A few weeks ago, UN Secretary-General António Guterres described the goal of providing vaccines to all as “the biggest moral test before the global community”, underlining that everyone, everywhere must be included.

Guterres raised awareness on the fact that just 10 countries – mostly wealthy countries – have so far administered 75 per cent of all COVID-19 vaccines available, while more than 130 countries have not received a single dose.

Having the ability to be vaccinated against Covid-19 is currently one of the highest luxuries a world citizen can enjoy.

In a small Special Administrative Region, privilege goes as far as every resident being able to choose between three different types of Covid-19 vaccines they could get for free.

However, interestingly most residents in that same city have so far refused to be vaccinated.

The special Macau vaccination plan was kick-started for priority groups on February 9 and for the general population on February 22.

However, as of today, some 43,901 people have made appointments to be vaccinated – about 6.4 percent of the population (683,100 people); 19,028 of them have already received the first dose, for an average of 761 people vaccinated in the 25 days since the vaccination plan rollout.

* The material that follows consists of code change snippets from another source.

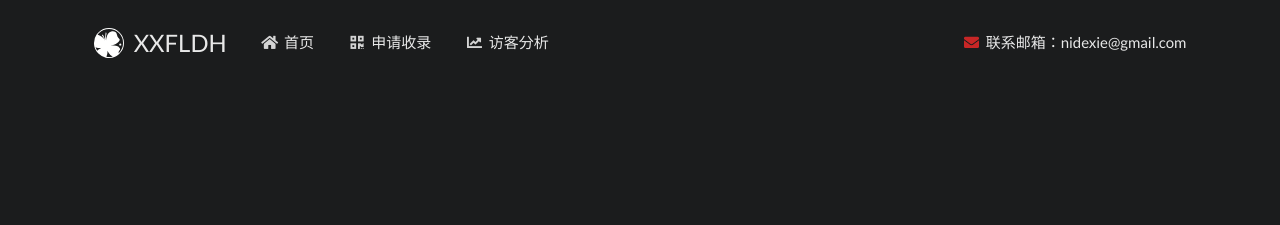
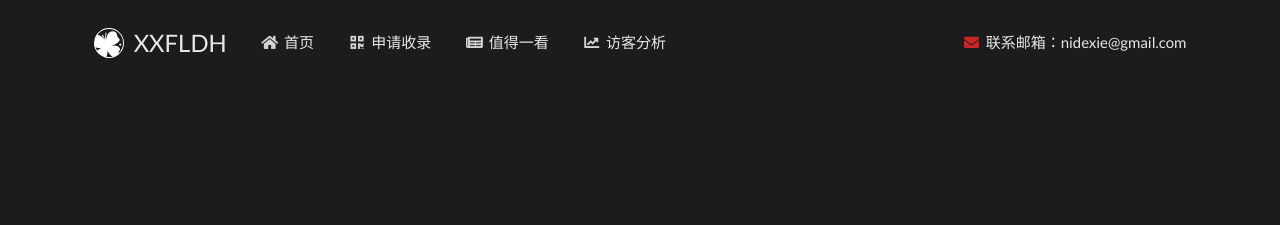
Before and after one commit to boboyang1/xxfldh, a Jekyll site: the page built from index.html, in a window 1280 px wide. Shown: the top 225 px of the page. Built offline with Jekyll 4.4.1, drawn with Linux system fonts in a browser that asks for light colours; comment, search, counter and statistics services are not loaded.

Commit message:
Update menu_items.yml

```diff
--- a/_data/menu_items.yml
+++ b/_data/menu_items.yml
@@ -8,6 +8,11 @@
   url: /donate/
   active_key: donate
 
+- name: 值得一看
+  icon: newspaper
+  url: /pages/
+  active_key: analytics
+
 - name: 访客分析
   icon: line chart
   url: /analytics/
```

At this rate, it would take about 14 months to vaccinate at least half of the local population, and 27 months to vaccinate everyone.

Vaccination rates are expected to increase, and local authorities have indicated they have the capacity to vaccinate at least 5,000 people per day, although it is obvious that level has not yet been reached.

Health authorities keep saying that the vaccination rate is “satisfactory”, but it is curious it has progressed so slowly.

The reasons local residents have for avoiding to get the vaccine are already known. Many people just don’t see the need to get the shot if no immediate advantage is provided.

With no cases in the city and no possibility to travel abroad or avoid having to quarantine even if they were vaccinated, most residents simply cannot be bothered, especially since many have lingering anxiety over some exaggerated possible negative side effects.

Some just want to wait and see what happens with other people after getting vaccinated. Some are so afraid of the possible negative side effects they bluntly refuse any vaccination.

The millions of dubious pieces of “news” found online which tell of people whose faces became partly numb after being inoculated, and the recent death of a 63-year old after being vaccinated with the Sinovac vaccine, even if he already suffered from many serious underlying illnesses, have not helped either.

But are these reasons valid enough to avoid being vaccinated?

Interestingly, I’ve noticed that many local residents with relatives abroad seem to be more willing to be vaccinated, either because they realise how rare it is to have the privilege to be able to be inoculated, or they have been relatively impacted by the disease, or maybe they wish to be able to visit their relatives in a safer way.

Just the fact that we have a choice of more than one type of vaccine should already be mind-blowing for most people abroad.

Of course, vaccination should be optional and voluntary, but will local authorities have to offer something in return to achieve complete local coverage? Cash handouts? Sanmiu supermarket vouchers? Keychains? A sticker saying ‘I got vaccinated’? Hire KOLs to livestream vaccinations over Tik Tok?

The only way out of this seemingly long nightmare for the whole world will be through gradual vaccination, and whether or not no cases are reported in Macau, a sense of urgency should be fostered.

Local authorities have already explained clearly that only after at least 50 percent of the population is inoculated will entry and exit policies and requirements be eased, and maybe normal travel with Hong Kong and possibly other regions will be reinstated.

Chinese central authorities will also likely be more willing to ease requirements for tourists travelling to Macau – the lifeblood of our economy – if most of the people in the city have been vaccinated.

So, if not out of a sense of duty towards your community’s health or out of self-preservation, even if only out of complete self-interest and to satisfy the desire to return to some kind of pre-pandemic ‘normal life’: just do it.

[MNA Editor-in-Chief]